(PROBLEM TO SOLVE): Of the entries below, copy only those lines that contain the word "front".

(TASK INPUT):
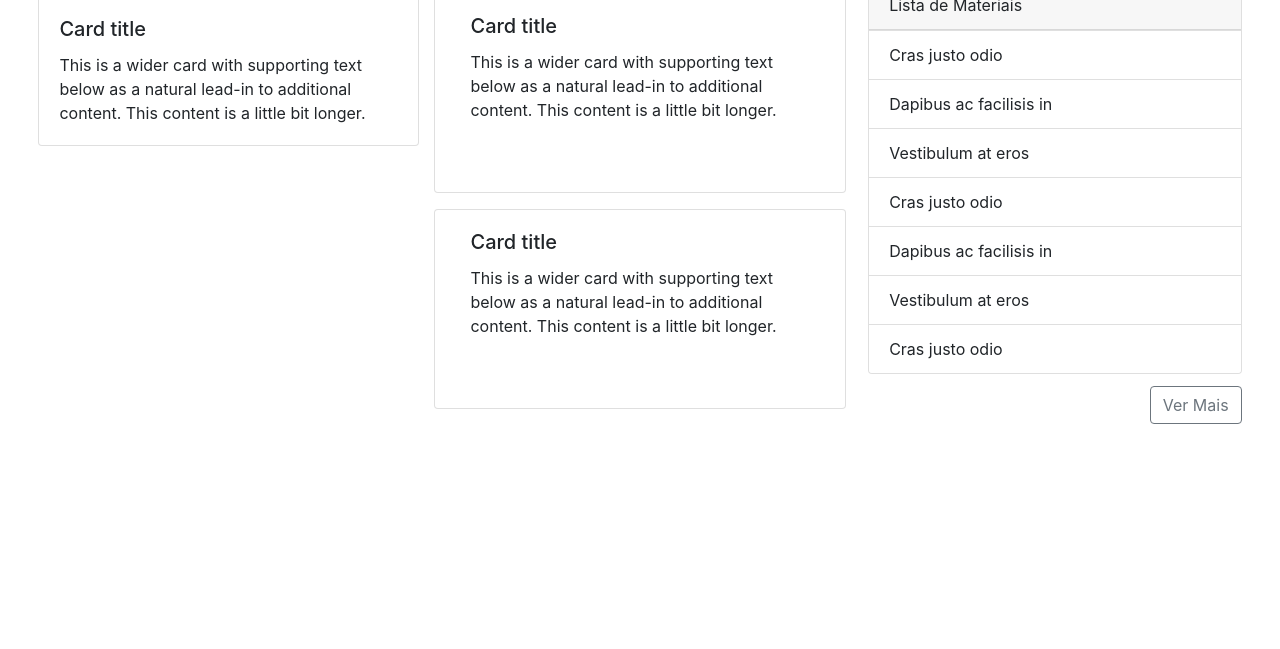
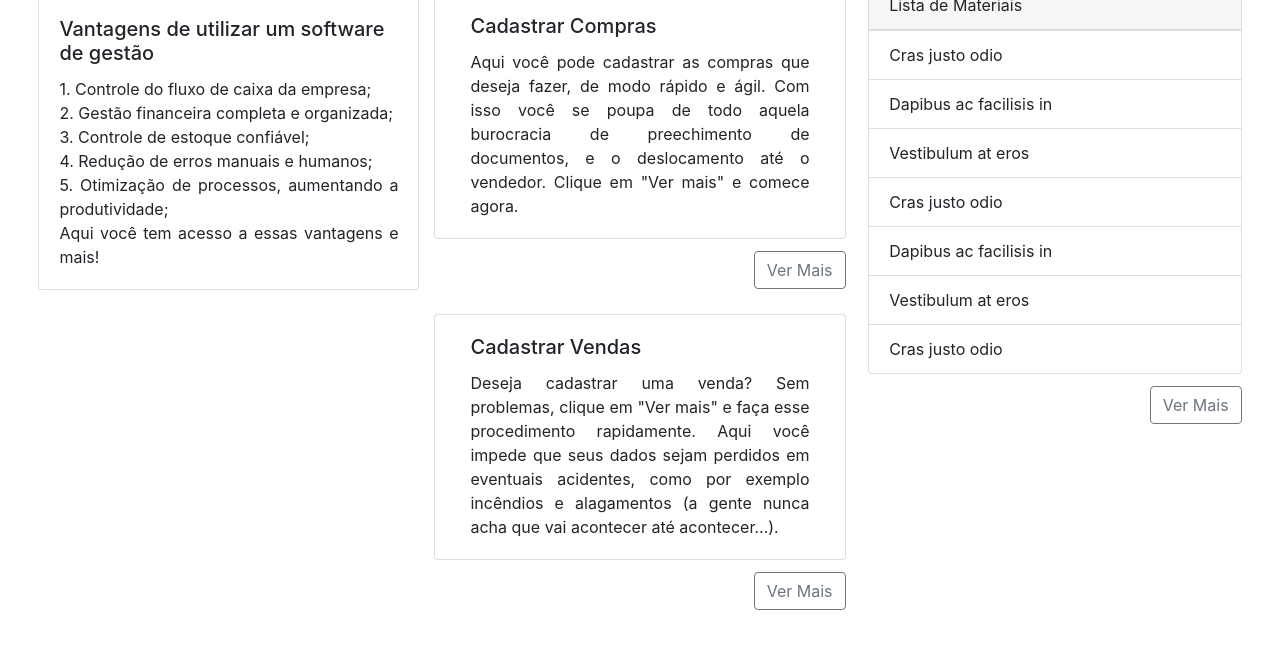
Before and after one commit to joaomarcos70/Ferro-Tech, a plain HTML site: page front/home.html in a window 1280 px wide. Shown: the part 129-778 px from the top of the page. Drawn offline with nearby package versions, Linux system fonts and the light colour scheme.

Commit message:
Personalização dos cards. Implementação do modal que vai ser o login

```diff
--- a/front/home.html
+++ b/front/home.html
@@ -43,7 +43,7 @@
                 </li>
             </ul>
         </div>
-        <i class="fonteBotao" type="submit">Cadastrar/Login</i>
+        <i class="fonteBotao" type="submit" data-toggle="modal" data-target="#exampleModal">Cadastrar/Login</i>
     </nav>
     <div class="divCol1">
         <div class="row">
@@ -51,28 +51,60 @@
                 <div class="card card1">
                     <img src="img/gif_manager.gif" class="card-img-top">
                     <div class="card-body">
-                        <h5 class="card-title">Card title</h5>
-                        <p class="card-text">This is a wider card with supporting text below as a natural lead-in to
-                            additional content. This content is a little bit longer.</p>
+                        <h5 class="card-title">Vantagens de utilizar um software de gestão</h5>
+                        <p class="card-text text-justify">
+                            1. Controle do fluxo de caixa da empresa;
+                            <br>
+                            2. Gestão financeira completa e organizada;
+                            <br>
+                            3. Controle de estoque confiável;
+                            <br>
+                            4. Redução de erros manuais e humanos;
+                            <br>
+                            5. Otimização de processos, aumentando a produtividade;
+                            <br>
+                            Aqui você tem acesso a essas vantagens e mais!
+                        </p>
                     </div>
                 </div>
             </div>
-            <div class="col">
+            <div class="col ">
                 <div class="row">
                     <div class="card card2 col-12">
                         <div class="card-body">
-                            <h5 class="card-title">Card title</h5>
-                            <p class="card-text">This is a wider card with supporting text below as a natural lead-in to
-                                additional content. This content is a little bit longer.</p>
+                            <h5 class="card-title">Cadastrar Compras</h5>
+                            <p class="card-text text-justify">
+                                Aqui você pode cadastrar as compras que deseja fazer, de modo rápido e ágil. Com isso
+                                você se poupa de todo aquela burocracia de preechimento de documentos, e o deslocamento
+                                até o vendedor. Clique em "Ver mais" e comece agora.
+                            </p>
                         </div>
                     </div>
+                    <div class="col-12 text-right p-0">
+                        <button type="button" class="btn btn-outline-secondary botaoVerMais">
+                            Ver Mais
+                        </button>
+                    </div>
+
+
                     <div class="card card3 col-12">
                         <div class="card-body">
-                            <h5 class="card-title">Card title</h5>
-                            <p class="card-text">This is a wider card with supporting text below as a natural lead-in to
-                                additional content. This content is a little bit longer.</p>
+                            <h5 class="card-title">Cadastrar Vendas</h5>
+                            <p class="card-text text-justify">
+                                Deseja cadastrar uma venda? Sem problemas, clique em "Ver mais" e faça esse procedimento
+                                rapidamente. Aqui você impede que seus dados sejam perdidos em eventuais acidentes, como
+                                por exemplo incêndios e alagamentos (a gente nunca acha que vai acontecer até
+                                acontecer...).
+                            </p>
                         </div>
                     </div>
+
+                    <div class="col-12 text-right p-0">
+                        <button type="button" class="btn btn-outline-secondary botaoVerMais">
+                            Ver Mais
+                        </button>
+                    </div>
+
                 </div>
             </div>
             <div class="col">
@@ -92,9 +124,28 @@
                     </ul>
                 </div>
                 <button type="button" class="btn btn-outline-secondary" style="float: right; margin-top: 3%;">Ver
-                    Mais</button>
+                    Mais
+                </button>
+            </div>
+    </div>
+
+
+    <!-- Modal -->
+    <div class="modal fade" id="exampleModal" tabindex="-1" aria-labelledby="exampleModalLabel" aria-hidden="true">
+        <div class="modal-dialog">
+            <div class="modal-content">
+                <div class="modal-header">
+                    <h5 class="modal-title" id="exampleModalLabel">Modal title</h5>
+                    <button type="button" class="close" data-dismiss="modal" aria-label="Close">
+                        <span aria-hidden="true">&times;</span>
+                    </button>
+                </div>
+                <div class="modal-body">
+
+                </div>
             </div>
         </div>
+    </div>
 </body>
 
 </html>
--- a/front/style.css
+++ b/front/style.css
@@ -25,6 +25,14 @@ body {
     padding: 6px;
     border-radius: 8px;
     box-shadow: 0px 1px 15px #f0a165;
+
+}
+
+.botaoVerMais {
+    margin-top: -1%;
+    margin-bottom: 3%;
+    display: flex;
+    float: right;
 }
 
 .fonteLogo {
@@ -44,18 +52,19 @@ body {
 
 .card1 {
     max-width: 400px;
-    max-height: 500px;
+    max-height: relative;
 }
 
 .card2 {
     margin-top: 3%;
     margin-bottom: 4%;
-    height: 200px !important;
+    max-height: relative;
 }
 
 .card3 {
-    height: 200px !important;
-    /* padding-bottom: 3%; */
+    margin-top: 3%;
+    margin-bottom: 4%;
+    max-height: relative;
 }
 
 .card4 {
```
Also changed, not shown: logo/logo-vetorizado.png (added), 1 other file.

(WRITTEN SOLUTION):
Before and after one commit to joaomarcos70/Ferro-Tech, a plain HTML site: page front/home.html in a window 1280 px wide. Shown: the part 129-778 px from the top of the page. Drawn offline with nearby package versions, Linux system fonts and the light colour scheme.
--- a/front/home.html
+++ b/front/home.html
--- a/front/style.css
+++ b/front/style.css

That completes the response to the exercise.